What’s the difference between getting your press release covered by national news and getting it tossed in the circular file? What about the difference between attracting 100 reporters to your press conference and attracting zero? It isn’t newsworthiness (though that matters) or timeliness (though that matters, too). No, the difference between attention and no attention is the fine art of follow up.
Put yourself in a journalist’s well-worn shoes. She’s a city reporter working on a piece about city hall for tomorrow’s paper, while simultaneously tracking down a lead in a corruption scandal, and still attempting to leave work in time for her daughter’s soccer game. And during the usual commotion, unsolicited press releases land in her inbox at a rate of almost 100 per day. When she sees yours, she might scan the lead paragraph and think “Hmm. That looks interesting,” but then the phone rings and her attention is diverted back to that seedy scandal down at the Department of Transportation office. She never gives your newsworthy story a second thought.
That is, until you call two days later to make sure she received your release. Upon hearing your voice and your short pitch – “That’s right!” – she remembers your story. The result? You followed up and gained valuable coverage for your client, product, or cause.
But not so fast. There are rules for follow up with journalists, and if a PR pro consistently breaks them, she may find herself out in the cold and her company out of the limelight. To follow up with journalists:
Keep it Snappy – Your follow-up phone call should last three to four minutes tops. If you’re new at this or tend to ramble, write a short script and stick to it. Introduce yourself, remind the journalist in a few short sentences why you’re calling, and ask if they’re interested in covering the story. If they say no, either hang up politely or ask if they would be interested in news from you in the future. (A reporter will almost always say yes, but she might also direct you to a colleague who may be more interested in your news.)
Be Prepared – The journalist you are following up with may very well be interested in your story. In fact, she’s interested right now. When you make your follow up call, be prepared to answer questions, provide quotes and facts, and put her in touch with other leads.

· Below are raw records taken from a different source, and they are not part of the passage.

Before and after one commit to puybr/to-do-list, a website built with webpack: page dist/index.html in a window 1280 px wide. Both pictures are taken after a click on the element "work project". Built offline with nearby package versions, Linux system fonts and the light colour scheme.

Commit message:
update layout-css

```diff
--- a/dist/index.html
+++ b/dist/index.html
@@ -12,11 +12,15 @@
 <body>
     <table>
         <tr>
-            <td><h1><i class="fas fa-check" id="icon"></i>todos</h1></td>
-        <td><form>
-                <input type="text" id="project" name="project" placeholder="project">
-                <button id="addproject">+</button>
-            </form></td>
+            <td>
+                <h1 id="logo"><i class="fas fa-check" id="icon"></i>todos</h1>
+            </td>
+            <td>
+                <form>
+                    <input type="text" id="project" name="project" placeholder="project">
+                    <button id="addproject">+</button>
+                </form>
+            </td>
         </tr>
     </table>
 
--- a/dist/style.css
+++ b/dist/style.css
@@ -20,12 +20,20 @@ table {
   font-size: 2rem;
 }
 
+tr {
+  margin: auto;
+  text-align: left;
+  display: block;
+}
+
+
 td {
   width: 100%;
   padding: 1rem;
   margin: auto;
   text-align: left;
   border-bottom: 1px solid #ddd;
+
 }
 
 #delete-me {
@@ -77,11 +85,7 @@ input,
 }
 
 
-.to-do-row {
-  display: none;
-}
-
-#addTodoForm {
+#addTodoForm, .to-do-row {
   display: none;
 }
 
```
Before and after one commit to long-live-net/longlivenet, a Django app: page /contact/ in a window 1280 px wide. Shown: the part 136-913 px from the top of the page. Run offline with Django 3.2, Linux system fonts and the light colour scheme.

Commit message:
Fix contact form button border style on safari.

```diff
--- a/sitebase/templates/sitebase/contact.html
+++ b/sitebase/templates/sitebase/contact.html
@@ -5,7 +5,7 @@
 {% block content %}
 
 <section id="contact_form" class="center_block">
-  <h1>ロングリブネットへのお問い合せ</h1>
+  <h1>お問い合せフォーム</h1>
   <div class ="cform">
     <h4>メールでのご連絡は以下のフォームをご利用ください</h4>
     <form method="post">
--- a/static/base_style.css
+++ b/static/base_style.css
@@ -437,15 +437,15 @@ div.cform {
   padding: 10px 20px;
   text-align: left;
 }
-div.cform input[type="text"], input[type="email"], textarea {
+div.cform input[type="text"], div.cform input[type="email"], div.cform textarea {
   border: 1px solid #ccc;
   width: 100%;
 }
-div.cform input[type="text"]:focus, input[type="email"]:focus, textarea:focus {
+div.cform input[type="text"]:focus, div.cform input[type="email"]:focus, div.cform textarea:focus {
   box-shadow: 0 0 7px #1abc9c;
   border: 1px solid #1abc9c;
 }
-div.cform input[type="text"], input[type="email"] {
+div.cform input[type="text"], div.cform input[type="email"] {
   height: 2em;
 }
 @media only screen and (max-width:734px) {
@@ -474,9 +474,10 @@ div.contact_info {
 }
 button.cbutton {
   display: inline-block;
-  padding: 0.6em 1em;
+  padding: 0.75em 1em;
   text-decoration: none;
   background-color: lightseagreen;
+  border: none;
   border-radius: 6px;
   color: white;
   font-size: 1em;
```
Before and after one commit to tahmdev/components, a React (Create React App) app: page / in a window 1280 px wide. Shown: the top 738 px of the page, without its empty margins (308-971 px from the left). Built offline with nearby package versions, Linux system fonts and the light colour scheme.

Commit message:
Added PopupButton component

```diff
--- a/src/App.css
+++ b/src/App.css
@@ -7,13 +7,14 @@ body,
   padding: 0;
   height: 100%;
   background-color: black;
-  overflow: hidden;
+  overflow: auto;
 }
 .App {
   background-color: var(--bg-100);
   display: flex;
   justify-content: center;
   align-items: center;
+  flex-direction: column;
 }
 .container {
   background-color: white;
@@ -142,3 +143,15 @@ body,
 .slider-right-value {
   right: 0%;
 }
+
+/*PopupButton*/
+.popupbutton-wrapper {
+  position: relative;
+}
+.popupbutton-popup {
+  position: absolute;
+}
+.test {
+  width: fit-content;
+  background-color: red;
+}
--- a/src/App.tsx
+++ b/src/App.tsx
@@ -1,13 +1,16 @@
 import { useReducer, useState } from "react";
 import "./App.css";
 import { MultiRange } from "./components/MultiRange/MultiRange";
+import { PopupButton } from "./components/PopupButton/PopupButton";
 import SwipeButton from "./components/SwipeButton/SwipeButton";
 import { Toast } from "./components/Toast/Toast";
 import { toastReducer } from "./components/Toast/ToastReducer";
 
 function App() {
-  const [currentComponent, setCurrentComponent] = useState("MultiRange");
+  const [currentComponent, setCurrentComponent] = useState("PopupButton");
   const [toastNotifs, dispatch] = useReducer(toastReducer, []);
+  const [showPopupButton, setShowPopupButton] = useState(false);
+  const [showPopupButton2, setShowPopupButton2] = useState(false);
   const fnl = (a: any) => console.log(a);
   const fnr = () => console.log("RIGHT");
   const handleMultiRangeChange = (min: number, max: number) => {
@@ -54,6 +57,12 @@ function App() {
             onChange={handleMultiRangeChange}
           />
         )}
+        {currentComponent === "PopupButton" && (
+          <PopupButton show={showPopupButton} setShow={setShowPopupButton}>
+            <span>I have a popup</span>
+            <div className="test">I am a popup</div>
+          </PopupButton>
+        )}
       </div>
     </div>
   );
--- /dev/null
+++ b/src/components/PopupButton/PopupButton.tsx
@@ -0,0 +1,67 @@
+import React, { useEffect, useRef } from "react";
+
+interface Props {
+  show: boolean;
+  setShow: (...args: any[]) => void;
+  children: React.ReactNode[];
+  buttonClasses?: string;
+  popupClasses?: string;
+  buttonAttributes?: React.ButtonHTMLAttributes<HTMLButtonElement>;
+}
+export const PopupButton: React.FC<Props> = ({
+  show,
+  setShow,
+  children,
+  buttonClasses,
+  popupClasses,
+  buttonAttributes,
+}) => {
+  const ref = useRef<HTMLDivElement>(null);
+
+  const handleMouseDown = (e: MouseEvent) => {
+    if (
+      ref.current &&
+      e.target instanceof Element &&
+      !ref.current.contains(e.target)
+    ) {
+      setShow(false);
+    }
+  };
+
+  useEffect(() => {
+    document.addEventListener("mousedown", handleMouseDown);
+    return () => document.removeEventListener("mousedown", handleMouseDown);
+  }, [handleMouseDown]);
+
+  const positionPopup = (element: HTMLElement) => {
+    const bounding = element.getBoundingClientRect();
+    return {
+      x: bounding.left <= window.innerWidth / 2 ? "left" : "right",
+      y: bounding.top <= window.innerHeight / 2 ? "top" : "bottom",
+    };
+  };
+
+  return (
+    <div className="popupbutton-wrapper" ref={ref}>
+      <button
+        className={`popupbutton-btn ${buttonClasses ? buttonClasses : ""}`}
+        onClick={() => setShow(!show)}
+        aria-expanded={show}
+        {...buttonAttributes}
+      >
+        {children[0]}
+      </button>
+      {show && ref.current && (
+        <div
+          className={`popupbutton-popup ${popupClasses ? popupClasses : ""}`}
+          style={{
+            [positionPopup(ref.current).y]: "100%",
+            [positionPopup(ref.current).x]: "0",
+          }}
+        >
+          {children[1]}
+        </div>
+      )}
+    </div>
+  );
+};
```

Don’t Sell – PR pros can be tempted to explain why their company is the best in town or why their story is the next big news. Avoid this temptation. Journalists hear that every day, and even the best sales pitch will not persuade them if they’ve already determined that the story is not a fit. Instead of trying to sell your journalist a story that does not interest her, make more news and try again another day.
As you continue to follow up with reporters, you will learn their idiosyncrasies. A feature writer contact might like to chat, for example, while a sports writer contact may snap your head off if you ever dare to call on a Monday. Until then, follow the rules of the fine art of follow up and watch your press releases transform into news stories.
This article is written by Mickie Kennedy, founder of eReleases (https://www.ereleases.com), the online leader in affordable press release distribution. To subscribe to PR Fuel, visit: https://www.ereleases.com/prfuel/subscribe/.
Not sure I agree. If everyone who sent out those 100
press releases made a short call, the journo would
have no time for anything else!
I tend to limit follow ups to those releases which I
know are a strong relevant lead or to those journos
With whom I have a particulaly good relationship.